Rule tasks, also known as synthesized tasks, have the same characteristics as all other kinds of tasks: they have a name, they can have zero or more actions, they can have prerequisites, and if Rake determines the task needs to be run it will only be run once.

What makes rule tasks different is that you don’t actually give them a name – I know, I just said that rule tasks have names, just bear with me – instead when you declare the task you give it a pattern in place of a name.2

Regular expression based matching:

rule /foo/ do |task|
  puts 'called task named: %s' %

Specifying regular expression matched rules with syntactic sugar:

rule '.txt' do |task|
  puts 'creating file: %s' %

Specifying dependencies:

rule '.dependency' do |task|
  puts 'called task: %s' %

rule '.task' => '.dependency' do |task|
  puts 'called task: %s' %

Rules for Files

rule '.txt' => '.template' do |task|
  cp task.source,

Advanced Rakefile 

Accessing Other Tasks 

You can directly manipulate the input, output, and actions of one task from another. For instance,

task :doit do
  puts "DONE"

task :dont do

Running this example:

$ rake doit
(in /Users/jim/working/git/rake/x)
$ rake dont doit
(in /Users/jim/working/git/rake/x)


When your Rakefile grows, it’s a good idea to bundle tasks into separate namespaces as an additional layer of organization. This is done using namespace. CAUTION
File tasks are not scoped by namespace command since they refer to actual physical file on the system.

For example:

namespace "main" do
  task :build do
    # Build the main program

namespace "samples" do
  task :build do
    # Build the sample programs

task build: %w[main:build samples:build]

This post should provide you sufficient details to get started with a majority of tasks. If you are done with the post, But I highly recommend checking out other excellent resources that dive deeper into specific details.
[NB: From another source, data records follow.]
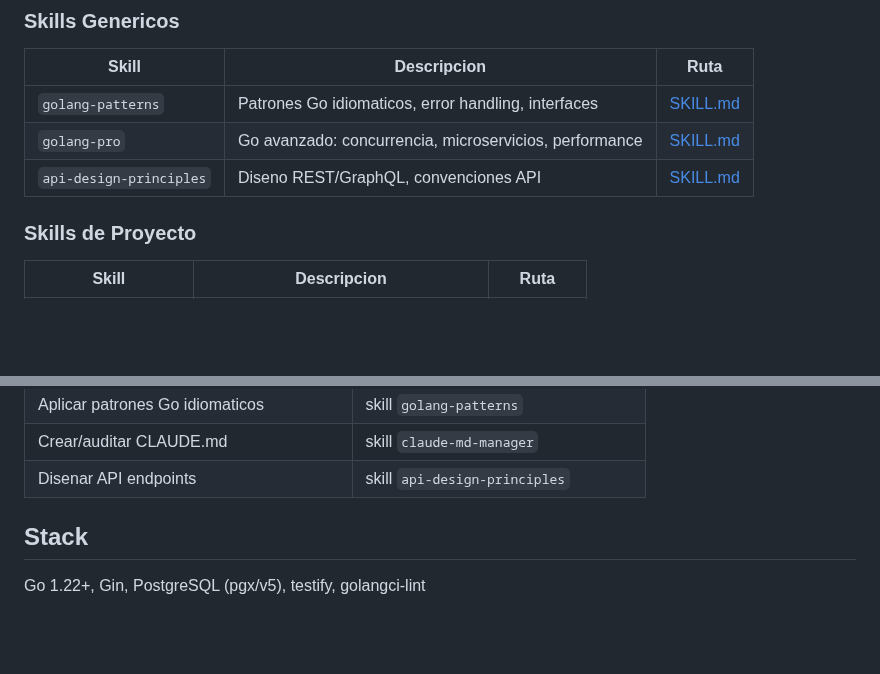
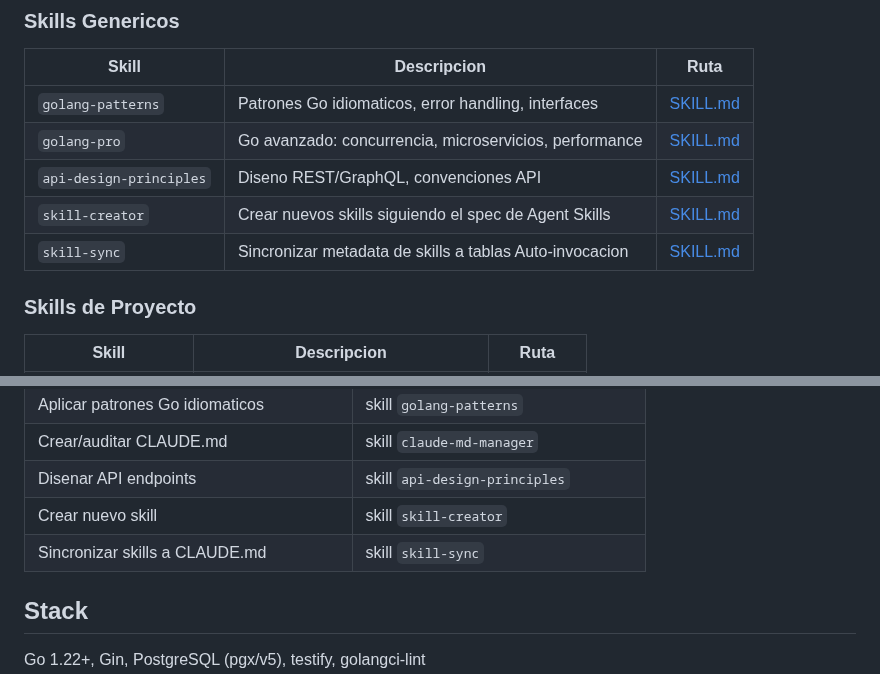
Before and after one commit to GARFEX33/garfex-calculadora-filtros, a Markdown page: CLAUDE.md, 2 parts joined by grey strips. GitHub-like rendering; blank space fills up the shorter version.

Commit message:
docs: apply claude-md-manager audit fixes
Register skill-creator and skill-sync in root orchestrator.
Add golang-patterns skill reference to domain CLAUDE.md.

Co-Authored-By: Claude Opus 4.6 <noreply@anthropic.com>

```diff
--- a/CLAUDE.md
+++ b/CLAUDE.md
@@ -27,6 +27,8 @@ Backend API en Go para memorias de calculo de instalaciones electricas segun nor
 | `golang-patterns` | Patrones Go idiomaticos, error handling, interfaces | [SKILL.md](.agents/skills/golang-patterns/SKILL.md) |
 | `golang-pro` | Go avanzado: concurrencia, microservicios, performance | [SKILL.md](.agents/skills/golang-pro/SKILL.md) |
 | `api-design-principles` | Diseno REST/GraphQL, convenciones API | [SKILL.md](.agents/skills/api-design-principles/SKILL.md) |
+| `skill-creator` | Crear nuevos skills siguiendo el spec de Agent Skills | [SKILL.md](.agents/skills/skill-creator/SKILL.md) |
+| `skill-sync` | Sincronizar metadata de skills a tablas Auto-invocacion | [SKILL.md](.agents/skills/skill-sync/SKILL.md) |
 
 ### Skills de Proyecto
 
@@ -52,6 +54,8 @@ Cuando realices estas acciones, LEE el CLAUDE.md o skill correspondiente PRIMERO
 | Aplicar patrones Go idiomaticos | skill `golang-patterns` |
 | Crear/auditar CLAUDE.md | skill `claude-md-manager` |
 | Disenar API endpoints | skill `api-design-principles` |
+| Crear nuevo skill | skill `skill-creator` |
+| Sincronizar skills a CLAUDE.md | skill `skill-sync` |
 
 ## Stack
 
```
Also changed, not shown: internal/domain/CLAUDE.md (+1 -0 lines).
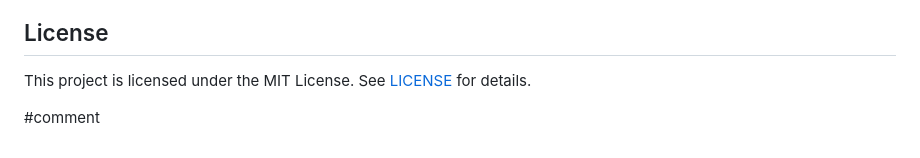
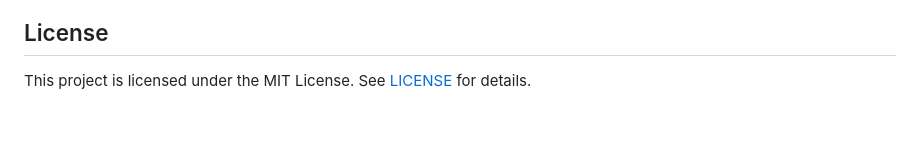
Before and after one commit to edmond-atoyan/Web_X_ray, a Markdown page: README.md, the part around the change. Drawn GitHub-style; blank space fills up the shorter version.

Commit message:
Trigger build

```diff
--- a/README.md
+++ b/README.md
@@ -315,5 +315,3 @@ Upload a chest X-ray image for storage and prediction.
 ## License
 
 This project is licensed under the MIT License. See [LICENSE](LICENSE) for details.
-
-#comment
```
  1. Rakefile Format: A Ruby script for defining and running tasks with Rake ↩︎

  2. A tutorial on rake rule tasks ↩︎